I described this favorite to a fellow who was having lunch a few chairs down the bar from me. We had already conversed about what was on the t.v. (television) – we bonded because neither of us care one lick about golf – so I wasn’t a random crank chiming in about vegetable recipes made with what is technically fruit. I was a loose acquaintance.
He asked a question that so many fellows who are having lunch a few chairs down the bar from me ask when conversation, having dispensed with how unappealing televised golf is, turn to innovative or pleasurable ways to prepare squash.
“Is it all squash, or do you mix zucchini in?”
The answer is yes and no.
Zucchini is a squash. It’s a different looking squash than the yellow bowling pin that we traditionally think of and I’ll confess to spending an undue amount of time reading about the differences and similarities between the two hoping to emerge from my research with a really clever Jolly Green Giant dick joke, but there wasn’t much to work with.
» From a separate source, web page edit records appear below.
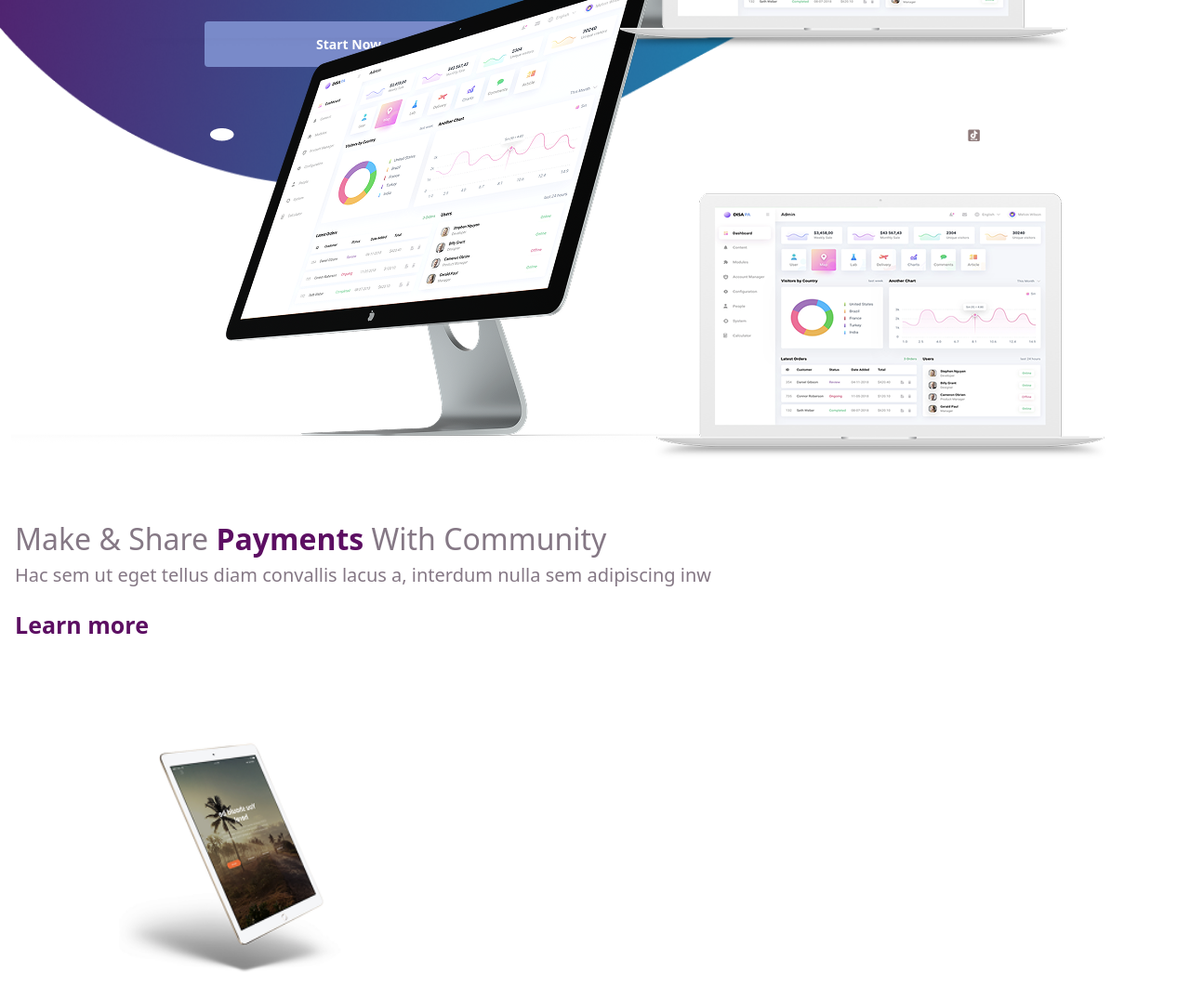
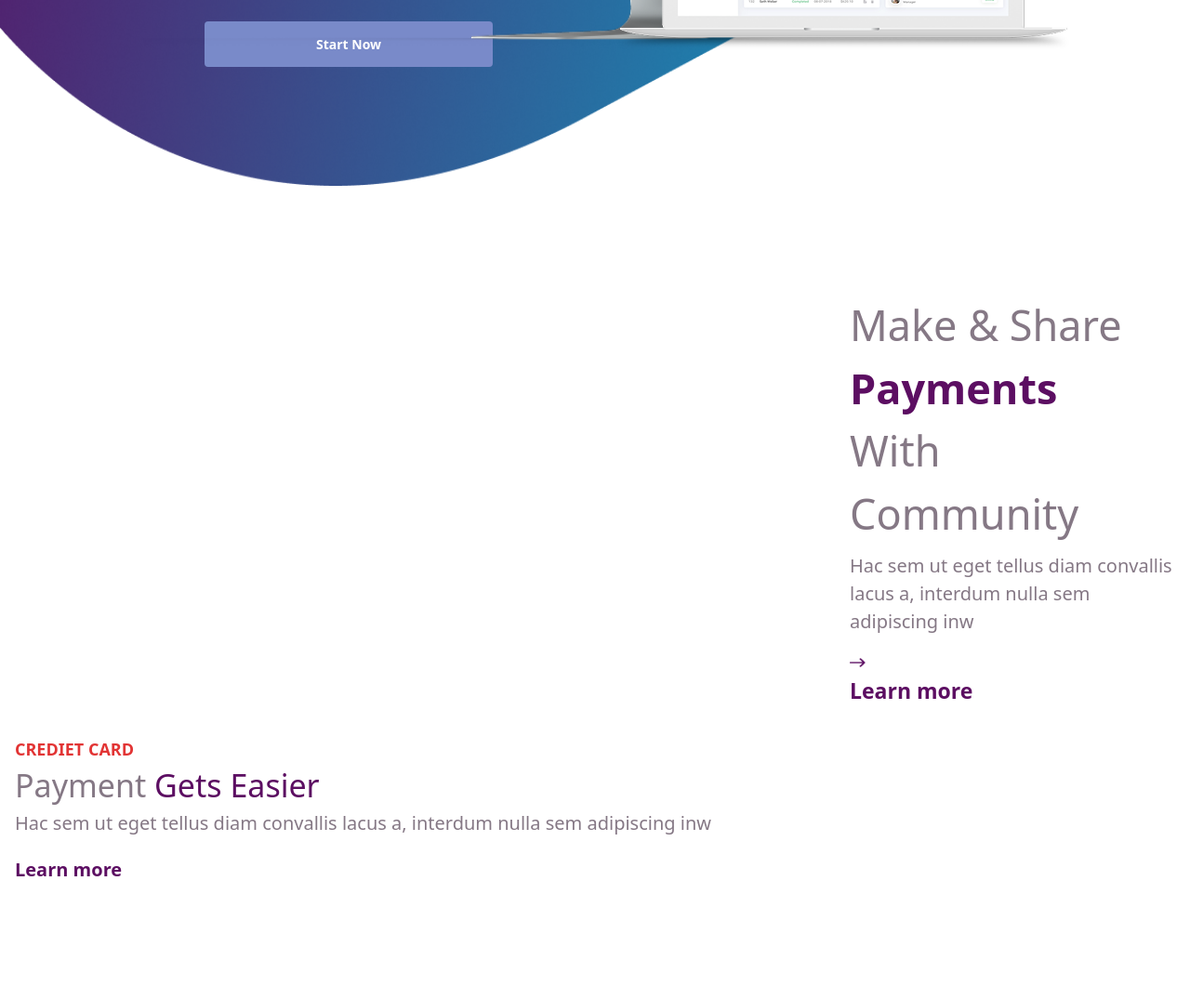
Before and after one commit to tyebzx0/Blinqpay, a website: page index.html in a window 1280 px wide. Shown: the part 500-1575 px from the top of the page at 93% size. After the commit the page ends 1467 px from the top, so only its background shows below. Drawn offline with Linux system fonts and the light colour scheme.

Commit message:
Added not full section in main for pc

```diff
--- a/index.html
+++ b/index.html
@@ -75,20 +75,12 @@
                 <button class="bg-[#798AC9] hover:bg-[#8A9BE0] mt-[25px] md:mt-[45px] text-white font-bold text-[14px] px-[84px] md:px-[120px] py-3.5 rounded">
                     Start Now
                 </button>
-
-                <div class="flex items-end justify-between space-x-4 mt-[60px] p-1.5">
-                    <img src="img/Vector (2).png" alt="1" />
-                    <img src="img/Vector (1).png" alt="2" />
-                    <img src="img/Vector (3).png" alt="3" />
-                    <img src="img/Vector (4).png" alt="4" />
-                    <img src="img/Group (1).png" alt="5" />
-                </div>
             </div>
         </header>
         <main>
             <div class="">
                 <div class="">
-                    <div class="relative h-60">
+                    <div class="block md:hidden relative h-60">
                         <img
                         src="img/image 6.png"
                         alt="PC"
@@ -100,21 +92,25 @@
                         class="absolute bottom-3 right-5 z-20"
                         />
                     </div>
-                    <div class="p-4">
-                        <p class="text-[#857885] text-[32px] font-medium">
+                    <div class="p-4 md:flex md:justify-end">
+                    <div class="flex flex-col md:flex-col md:gap-6">
+                        <p class="text-[#857885] text-[32px] font-medium md:max-w-[330px] md:text-[45px]">
                             Make & Share <span class="text-[#5C0E62] font-bold">Payments</span> With Community
                         </p>
-                        <p class="text-[#857885] text-[20px] font-medium">
+                        <p class="text-[#857885] text-[20px] font-medium md:max-w-[350px] md:text-[20px] md:-mt-4">
                             Hac sem ut eget tellus diam convallis lacus a, interdum nulla sem adipiscing inw
-                        </p>
-                        <button class="text-[#5C0E62] text-[25px] font-bold mt-5">
-                            Learn more
-                        </button>
-                    </div>
+                            </p>
+                            <img class="hidden md:flex flex-col w-[17px] h-[10px]" src="img/Vector 8.png" alt="arrow">
+                    <button class="text-[#5C0E62] text-[25px] text-left font-bold mt-5 md:text-[23px] md:text-left md:-mt-4">
+                        Learn more
+                    </button>
+                </div>
+            </div>
+
                 </div>
                 <section class="p-4">
                     <div class="">
-                        <div class="my-12">
+                        <div class="block md:hidden my-12">
                             <img
                             src="img/image 14.png"
                             alt="TABLET"
```
Also changed, not shown: dist/output.css, img/Vector (1).png (deleted), img/Vector (2).png (deleted), img/Vector (3).png (deleted), img/Vector (4).png (deleted), img/Vector 8.png (added).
In the end, close your eyes and eat some yellow squash and then some zucchini and tell me the difference. Yeah… me too.
I mix yellow squash with zucchini for the color contrast. It looks good, especially with the addition of tomatoes. I suppose you could go monochrome with only yellow squash and sun gold tomatoes, suffer the green of the herbs, and not notice a difference behind a blindfold, but we eat with our eyes first. Pretty green, vibrant yellow, and also enticing adjective red tomato make for a much more interesting dining experience.
- 1 zucchini, cubed into roughly ½ inch pieces
- 1 yellow squash, ditto
- ½ small Vidalia onion, diced
- 3 cloves garlic, minced
- 8-10 cherry or grape tomatoes, halved
- Small handful flat leaf parsley, chopped
- ½ cup dry white wine
- 1 – 2 tbsps. butter (you know how much you like)
- a few glugs olive oil
- salt to taste
In a 12” or so skillet, add the olive oil and butter over high heat. When the butter is melted, add all the other stuff minus the wine with a pinch of salt. Stir and two minutes later add the wine. Bring to a boil, turn down to a simmer, and make choices.
Some people like a very firm courgette. Some like a pliable one. Everybody is right when you cook for yourself. Sautée until you are just near the desired texture and then turn off the heat and let sit for five or so minutes to get the wine and parsley and all the other flavenoids intermarrying in the pan. Reheat at high for thirty seconds to a minute – it happens fast – salt to taste, and serve.
A little Tabasco or sriracha won’t send this off the rails, but I like the simple flavors highlighted only by wine.